“Begin anywhere”, instructs American composer John Cage. In compiling an overview of the goings-on at Signal-Return, the swath of what we are actualizing looks so wide and seamless, it is challenging to know where to start. As a crossroads and meeting place, Signal-Return is thriving. Taking Cage’s words to heart, I begin this entry with an expression of gratitude to Alison Knowles, a friend and collaborator of Cage–currently celebrating the centenary of his birth−−for her generosity in staging a retrospective BEANS IN ART & VICE VERSA here and performing in our space. Her energies have continued to resonate. An unexpected extension of Cage’s and Knowles’ compositional strategies took the form of a sound piece, 20: 11-12, based on a year of daily observations by Emily Gustafson. Signal-Return helped to actualize the work as an artist’s multiple by assisting with jacket printing for the 12” vinyl record. The multiple was rolled out to accompany a live performance for the closing of No Object is an Island at the Cranbrook Art Museum.
Compositions of visiting New Jersey-based poet, Judy Rowe Michaels, were shared as the culmination of a dynamic evening workshop for Detroit High School English teachers facilitated by Terry Blackhawk, Director of InsideOut Literary Arts Project, held in our space last month. Signal-Return anticipates other ways to partner with and support this vital program, including a series of informal drop in teatimes for teachers to meet and brainstorm. It appears that we are now ‘on Detroit’s cultural map’, serving as a must-see destination for educators, students, curators, artists, designers, architects, poets, writers, journalists, musicians, collectors, and printers from within and beyond the city.
We believe the power of the printed message is forthrightly expressed via handset type/dies and hand-rendered compositions. Every process involving moveable type has a corollary in the digital realm. Students in our workshops thus, come away with a tangible understanding of the vocabularies and processes undergirding the software we use daily. To-date, we have partnered with WSU, Cranbrook Academy of Art, U of M, and CCS to offer workshops and enrich curricula through tours and presentations. Most recently, we have hosted architecture students from around the Midwest as a part of the EVOLVE conference, organized by students at Lawrence Technical University and are soon to sign-on Summer interns from nearby institutions.
Irrefutably, Signal-Return possesses an almost uncanny ability to invoke connections and hatch projects. A journalist visiting from Montreal spent the better part of a Saturday witnessing conversations that galvanize our role in the community. She reflects:
Many thanks again for letting me sit in on an afternoon at Signal-Return. It really was such a treat to encounter so many different people in one spot. Clearly the space is already a community hub−−congrats! […] And yes, I fell hard for Detroit. Hope to (signal) return in the very near future!

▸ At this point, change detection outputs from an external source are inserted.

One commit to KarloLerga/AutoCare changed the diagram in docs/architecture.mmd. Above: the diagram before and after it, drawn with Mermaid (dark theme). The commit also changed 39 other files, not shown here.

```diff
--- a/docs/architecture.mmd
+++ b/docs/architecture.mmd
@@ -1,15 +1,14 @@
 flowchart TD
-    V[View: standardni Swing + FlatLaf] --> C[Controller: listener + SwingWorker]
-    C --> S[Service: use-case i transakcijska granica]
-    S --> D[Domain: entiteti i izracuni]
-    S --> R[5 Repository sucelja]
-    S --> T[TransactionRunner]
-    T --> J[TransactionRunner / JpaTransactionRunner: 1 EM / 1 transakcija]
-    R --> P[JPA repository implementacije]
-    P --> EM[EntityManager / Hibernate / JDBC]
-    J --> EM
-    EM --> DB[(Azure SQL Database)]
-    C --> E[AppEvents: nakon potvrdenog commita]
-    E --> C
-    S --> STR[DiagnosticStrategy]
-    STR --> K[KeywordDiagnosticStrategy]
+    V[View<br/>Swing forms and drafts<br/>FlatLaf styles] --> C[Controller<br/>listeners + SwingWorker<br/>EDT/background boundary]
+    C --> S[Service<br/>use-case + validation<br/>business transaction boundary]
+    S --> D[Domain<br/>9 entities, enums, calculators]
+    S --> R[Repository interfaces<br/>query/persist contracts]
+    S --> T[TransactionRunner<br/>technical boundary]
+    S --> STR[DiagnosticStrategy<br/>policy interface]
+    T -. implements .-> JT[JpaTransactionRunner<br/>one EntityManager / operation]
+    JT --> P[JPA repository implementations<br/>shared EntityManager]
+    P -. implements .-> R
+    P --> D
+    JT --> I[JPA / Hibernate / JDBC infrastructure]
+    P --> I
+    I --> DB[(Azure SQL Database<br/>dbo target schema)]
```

It is auspicious that various groups of filmmakers have been continually documenting our progress at the press over the past several months. A recent short film produced by a local crew with an original soundtrack is viewable above. We anticipate that two more films will be released over the next few months, helping to promote the many components of the organization.
Signal-Return’s programming for spring includes the opening reception of our second exhibition, M1/DTW: ARTIFACTS AND IDENTITIES on Friday, April 6th, 6-9PM; the Detroit premiere of LINOTYPE THE FILM: In Search of the 8th Wonder of the World on April 11th, 8PM co-sponsored by AIGA Detroit, click here for the trailer; VANDERCOOK PRESS MAINTENANCE led by one of the foremost authorities in the field, Saturday, June 16th & Sunday, June 17th; and a drop-in Monotype Workshop for Kids on Saturday, May 12th, just in time for Mother’s Day.
Finally, please click here for the ‘Image of the Day’.